Like all great love affairs that burn brightly at the beginning, this one was bound to end in disappointment.
The wave of worldwide affection that followed Barack Obama into the White House in 2009 has been replaced in many parts of the world by a feeling that the man hasn’t matched expectations, according to a new poll
by the Pew Research Center.
From Europe to Russia, the Middle East to Asia, support for Obama’s foreign policy has declined. In 2009, 78 percent of Europeans approved; now only 63 percent do. Among Muslim nations, the average approval rating has plunged from 34 percent to 15 percent. Similar declines have occurred in China, Japan, Russia, and Mexico.
The survey attributes the drop in large part to widespread disapproval of Obama’s heavy reliance on drones in the U.S. fight against terrorism, and the civilian casualties they often cause. More than half the people in 17 of the 20 countries surveyed oppose Washington’s use of unmanned weaponized aircraft to target terrorists in Pakistan, Yemen, and Somalia.
Hasn't Lived Up To Expectations
Richard Wike, the associate director of Pew’s Global Attitudes Project, says the frustration with Obama’s foreign policies don’t end there.
“Overall approval of his policies has declined in most of the countries that we surveyed, and on some particular policy issues it’s clear that he hasn’t lived up to expectations," Wike says. "Things like acting multilaterally in world affairs, dealing with the Israeli-Palestinian conflict, dealing with climate change – on all those issues we see that people don’t feel that he’s lived up to the expectations they had for him when he first came into office.”
Pakistani protesters burn an effigy of Obama in Lahore in May 2010.
In China, confidence in the U.S. president has plunged 24 points, to 38 percent. Chinese approval of Obama’s foreign policy has dropped from 57 percent in 2009 to 27 percent now.
Just over one-third of Russians still say they have confidence in Obama, but fewer Russians now approve of his foreign policy; 40 percent said they did three years ago, now just 22 percent say the same.
Nowhere are attitudes toward Obama and his foreign policies lower than in predominantly Muslim Middle Eastern countries, where, on average, fewer than one in four people approve of either.
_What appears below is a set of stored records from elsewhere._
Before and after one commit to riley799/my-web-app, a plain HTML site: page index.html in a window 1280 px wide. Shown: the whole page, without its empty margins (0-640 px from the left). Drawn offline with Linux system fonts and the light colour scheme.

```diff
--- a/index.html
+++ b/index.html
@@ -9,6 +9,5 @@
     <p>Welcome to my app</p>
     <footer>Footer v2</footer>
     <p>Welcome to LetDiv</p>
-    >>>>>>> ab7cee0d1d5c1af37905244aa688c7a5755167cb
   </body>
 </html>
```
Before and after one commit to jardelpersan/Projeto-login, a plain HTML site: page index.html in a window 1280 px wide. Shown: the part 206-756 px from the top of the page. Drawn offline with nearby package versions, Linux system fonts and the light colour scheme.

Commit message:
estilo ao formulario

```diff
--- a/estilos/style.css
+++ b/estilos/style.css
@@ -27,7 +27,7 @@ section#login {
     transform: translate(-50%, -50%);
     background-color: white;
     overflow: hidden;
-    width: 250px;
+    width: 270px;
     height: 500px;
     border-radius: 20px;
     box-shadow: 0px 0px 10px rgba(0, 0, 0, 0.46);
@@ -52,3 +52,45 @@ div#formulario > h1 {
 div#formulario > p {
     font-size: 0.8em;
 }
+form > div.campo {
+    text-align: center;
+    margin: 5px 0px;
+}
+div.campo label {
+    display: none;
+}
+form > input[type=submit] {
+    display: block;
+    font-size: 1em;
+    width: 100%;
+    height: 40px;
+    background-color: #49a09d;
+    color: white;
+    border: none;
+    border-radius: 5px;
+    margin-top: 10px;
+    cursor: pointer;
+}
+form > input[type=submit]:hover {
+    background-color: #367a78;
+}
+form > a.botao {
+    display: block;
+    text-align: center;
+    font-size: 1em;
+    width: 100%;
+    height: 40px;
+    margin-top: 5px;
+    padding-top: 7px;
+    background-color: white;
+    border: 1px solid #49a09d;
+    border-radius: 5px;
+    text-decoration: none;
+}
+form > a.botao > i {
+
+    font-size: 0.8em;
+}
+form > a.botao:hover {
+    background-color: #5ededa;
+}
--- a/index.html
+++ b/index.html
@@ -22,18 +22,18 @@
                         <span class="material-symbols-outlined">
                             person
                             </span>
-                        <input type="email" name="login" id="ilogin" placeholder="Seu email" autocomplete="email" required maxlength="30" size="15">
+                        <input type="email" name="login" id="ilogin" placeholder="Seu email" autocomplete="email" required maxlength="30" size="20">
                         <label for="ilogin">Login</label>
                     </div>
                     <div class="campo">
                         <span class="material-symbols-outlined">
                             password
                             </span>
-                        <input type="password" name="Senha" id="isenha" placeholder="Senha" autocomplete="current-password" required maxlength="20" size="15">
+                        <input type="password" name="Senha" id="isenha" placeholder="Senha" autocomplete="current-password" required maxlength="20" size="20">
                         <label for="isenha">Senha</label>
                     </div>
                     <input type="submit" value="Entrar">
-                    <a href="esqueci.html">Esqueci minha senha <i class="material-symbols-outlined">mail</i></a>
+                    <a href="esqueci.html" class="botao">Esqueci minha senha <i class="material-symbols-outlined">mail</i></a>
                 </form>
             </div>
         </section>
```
Large majorities think the Obama White House acts unilaterally and doesn’t take into account their countries’ interests when making foreign policy decisions. Similar majorities oppose the use of drones – more than 80 percent in Turkey, Jordan, and Egypt. Pakistan was not included in that survey question.
Europeans don’t like the drone program too much, either. Approval rates are in the 30s among the EU countries surveyed and as low as 21 percent in Spain and 5 percent in Greece.
Citizens of Muslim countries also like America less than they did three years ago. The survey found what it calls “decidedly negative” views of the United States in four of the six Muslim countries polled: Egypt (only 19 percent favorability), Jordan (12 percent), Pakistan (12 percent), and Turkey (15 percent).
Wike says the “Obama effect” that dramatically improved non-Americans’ view of the United States when he took office never really happened in the Muslim world. Since then -- despite Obama’s decision to end the war in Iraq and wind down the war in Afghanistan, and his speech in Cairo only a few months after his inauguration that tried to heal some of the wounds seen as inflicted during the George W. Bush presidency – things have gotten worse.
So while Europeans still feel mostly positive toward the United States, Wike says, "It’s not so true in most of the predominantly Muslim countries that we’ve surveyed. Places like Egypt, Jordan, Turkey, Pakistan. In all those countries, America’s ratings were low at the end of the Bush administration and they’ve stayed low throughout the Obama era, as well.”
But as the survey also makes clear, almost everywhere in the world Obama still gets higher ratings than Bush did in his final year in office.
Of course, those numbers came at the end of Bush’s second term -- something Obama is still hoping to win in November.